Please show every line from the entries that carries the word "because".

BEGIN

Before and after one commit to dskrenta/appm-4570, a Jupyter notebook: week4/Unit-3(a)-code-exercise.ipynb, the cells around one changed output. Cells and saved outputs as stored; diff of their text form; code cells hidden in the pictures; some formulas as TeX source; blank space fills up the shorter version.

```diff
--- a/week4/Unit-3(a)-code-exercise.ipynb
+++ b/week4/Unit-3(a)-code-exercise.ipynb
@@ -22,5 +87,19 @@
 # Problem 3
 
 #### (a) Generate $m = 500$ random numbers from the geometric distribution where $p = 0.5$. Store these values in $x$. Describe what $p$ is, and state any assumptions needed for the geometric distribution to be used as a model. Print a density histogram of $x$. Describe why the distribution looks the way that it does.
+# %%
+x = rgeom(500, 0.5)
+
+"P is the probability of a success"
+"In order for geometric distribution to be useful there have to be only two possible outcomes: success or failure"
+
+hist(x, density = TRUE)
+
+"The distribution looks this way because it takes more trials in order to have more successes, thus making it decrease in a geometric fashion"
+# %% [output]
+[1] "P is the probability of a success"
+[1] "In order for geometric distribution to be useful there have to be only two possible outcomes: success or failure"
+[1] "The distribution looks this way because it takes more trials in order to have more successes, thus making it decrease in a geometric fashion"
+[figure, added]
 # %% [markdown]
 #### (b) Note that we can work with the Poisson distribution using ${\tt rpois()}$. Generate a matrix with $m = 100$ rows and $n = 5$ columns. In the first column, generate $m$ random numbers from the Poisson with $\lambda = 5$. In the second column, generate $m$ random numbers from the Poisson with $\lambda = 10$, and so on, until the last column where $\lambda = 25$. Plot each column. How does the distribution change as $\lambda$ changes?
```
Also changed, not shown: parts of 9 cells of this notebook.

END
BEGIN

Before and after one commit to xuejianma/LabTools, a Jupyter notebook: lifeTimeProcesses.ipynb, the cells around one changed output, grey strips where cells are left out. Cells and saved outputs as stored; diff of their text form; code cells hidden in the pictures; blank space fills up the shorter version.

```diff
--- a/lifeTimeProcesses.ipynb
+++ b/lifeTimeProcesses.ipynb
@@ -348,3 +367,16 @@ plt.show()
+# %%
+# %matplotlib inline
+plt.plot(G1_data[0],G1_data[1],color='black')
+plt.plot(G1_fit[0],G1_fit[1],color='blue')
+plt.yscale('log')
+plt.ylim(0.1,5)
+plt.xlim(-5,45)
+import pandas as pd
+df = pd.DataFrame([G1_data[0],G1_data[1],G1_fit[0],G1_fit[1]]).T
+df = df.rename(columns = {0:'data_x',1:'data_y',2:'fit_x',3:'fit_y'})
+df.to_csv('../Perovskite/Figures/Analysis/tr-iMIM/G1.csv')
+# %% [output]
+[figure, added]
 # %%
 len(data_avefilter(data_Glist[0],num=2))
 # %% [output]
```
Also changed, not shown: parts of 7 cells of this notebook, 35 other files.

END
BEGIN

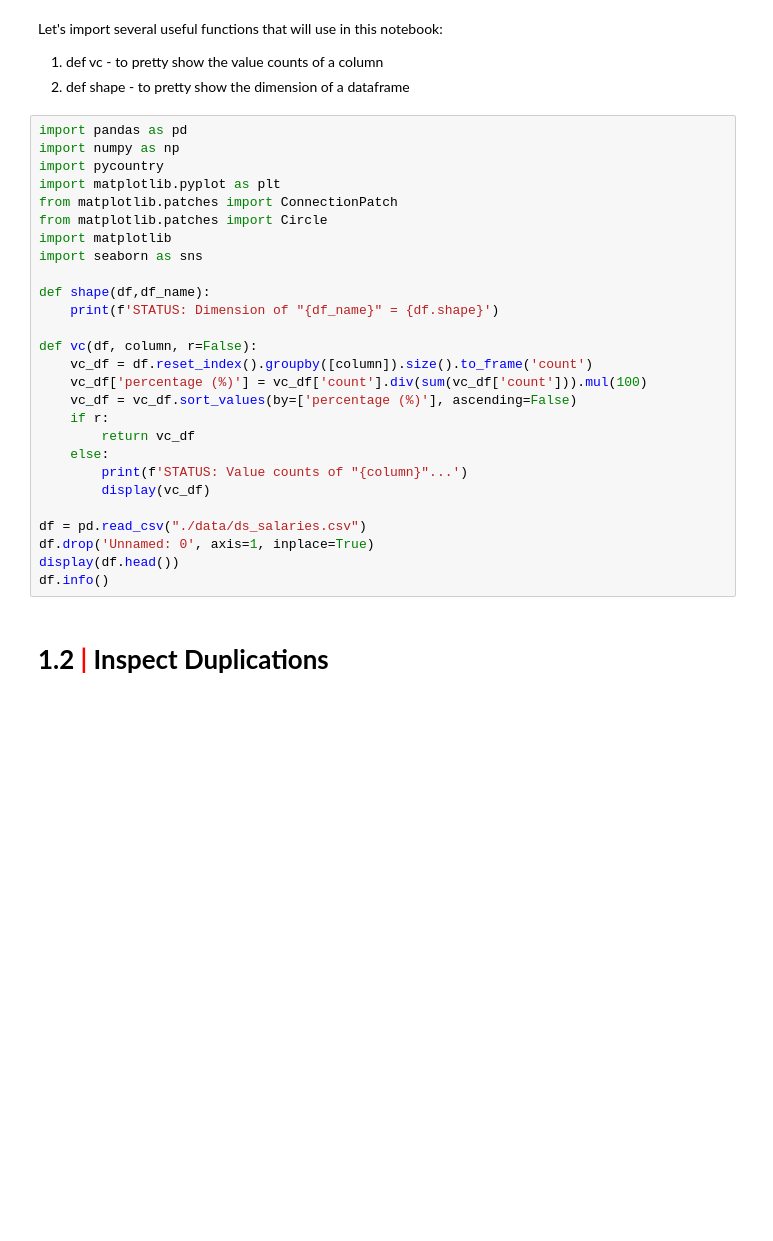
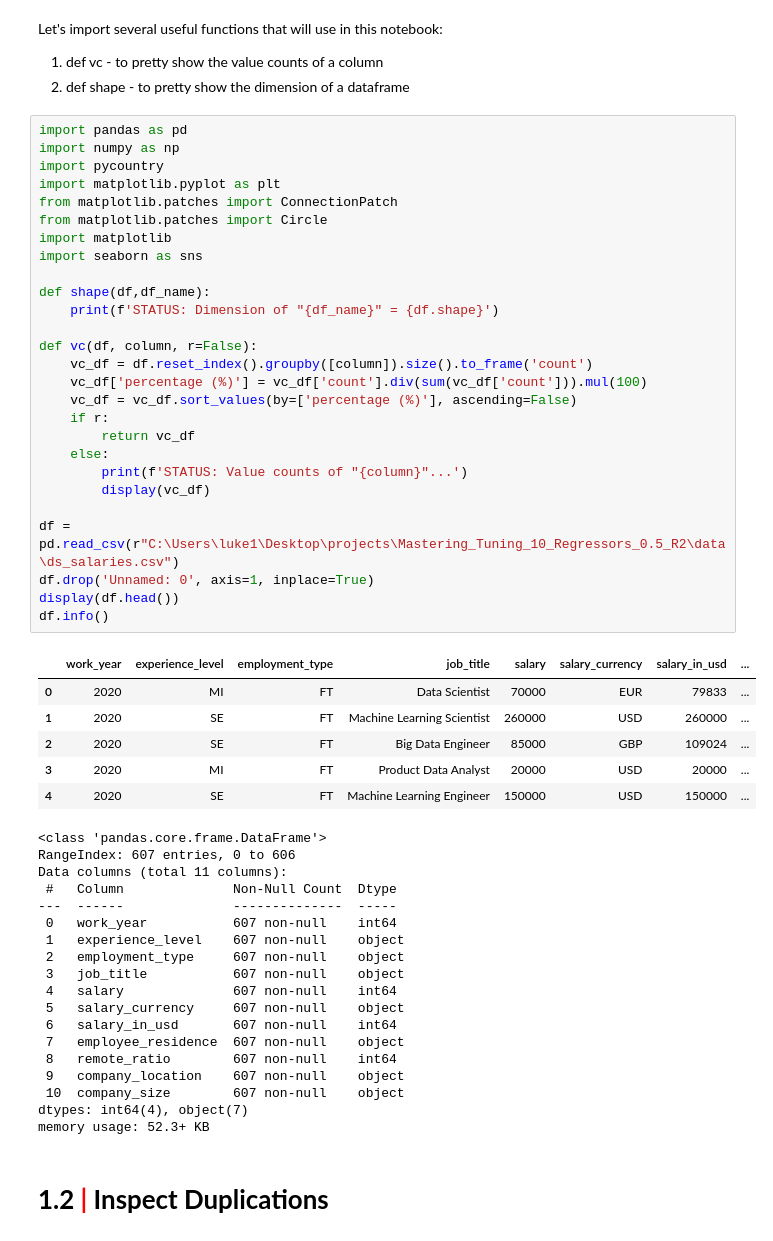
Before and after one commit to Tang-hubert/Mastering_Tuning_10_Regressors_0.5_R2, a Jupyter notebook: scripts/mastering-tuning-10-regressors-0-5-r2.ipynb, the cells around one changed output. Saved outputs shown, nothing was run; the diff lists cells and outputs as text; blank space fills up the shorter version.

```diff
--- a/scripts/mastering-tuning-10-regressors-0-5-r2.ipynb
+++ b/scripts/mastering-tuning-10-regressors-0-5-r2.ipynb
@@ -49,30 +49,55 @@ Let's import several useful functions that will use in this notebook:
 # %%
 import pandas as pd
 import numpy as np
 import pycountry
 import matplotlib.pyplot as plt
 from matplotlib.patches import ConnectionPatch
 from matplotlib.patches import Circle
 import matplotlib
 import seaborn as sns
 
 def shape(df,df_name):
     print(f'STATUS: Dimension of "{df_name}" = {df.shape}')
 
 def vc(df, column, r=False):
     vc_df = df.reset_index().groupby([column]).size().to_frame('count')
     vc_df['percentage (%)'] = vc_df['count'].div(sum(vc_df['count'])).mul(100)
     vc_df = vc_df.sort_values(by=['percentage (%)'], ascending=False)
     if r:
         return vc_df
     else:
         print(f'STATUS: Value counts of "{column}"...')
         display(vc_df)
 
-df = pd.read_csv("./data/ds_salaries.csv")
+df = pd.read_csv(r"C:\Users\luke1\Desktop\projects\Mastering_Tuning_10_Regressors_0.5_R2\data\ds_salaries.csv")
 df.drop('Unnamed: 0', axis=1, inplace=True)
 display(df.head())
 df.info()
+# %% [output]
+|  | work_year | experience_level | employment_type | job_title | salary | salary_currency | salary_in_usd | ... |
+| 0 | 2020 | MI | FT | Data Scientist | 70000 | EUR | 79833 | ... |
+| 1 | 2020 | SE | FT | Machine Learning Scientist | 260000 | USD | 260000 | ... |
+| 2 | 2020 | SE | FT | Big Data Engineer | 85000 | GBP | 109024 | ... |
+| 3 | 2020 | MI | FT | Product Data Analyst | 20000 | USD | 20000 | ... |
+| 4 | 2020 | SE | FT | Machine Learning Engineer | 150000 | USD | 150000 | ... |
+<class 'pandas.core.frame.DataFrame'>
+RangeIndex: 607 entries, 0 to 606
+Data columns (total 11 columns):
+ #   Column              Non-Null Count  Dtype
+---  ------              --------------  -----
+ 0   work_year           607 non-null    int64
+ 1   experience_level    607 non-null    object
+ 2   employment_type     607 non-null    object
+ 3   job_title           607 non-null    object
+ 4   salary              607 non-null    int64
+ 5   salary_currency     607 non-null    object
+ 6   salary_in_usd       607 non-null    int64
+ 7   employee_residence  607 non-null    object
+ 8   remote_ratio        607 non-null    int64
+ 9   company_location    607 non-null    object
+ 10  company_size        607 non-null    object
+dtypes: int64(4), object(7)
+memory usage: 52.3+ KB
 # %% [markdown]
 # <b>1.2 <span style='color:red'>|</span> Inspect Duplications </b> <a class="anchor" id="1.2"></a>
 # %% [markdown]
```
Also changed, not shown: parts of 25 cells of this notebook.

END

● Output of the exercise
+"The distribution looks this way because it takes more trials in order to have more successes, thus making it decrease in a geometric fashion"
+[1] "The distribution looks this way because it takes more trials in order to have more successes, thus making it decrease in a geometric fashion"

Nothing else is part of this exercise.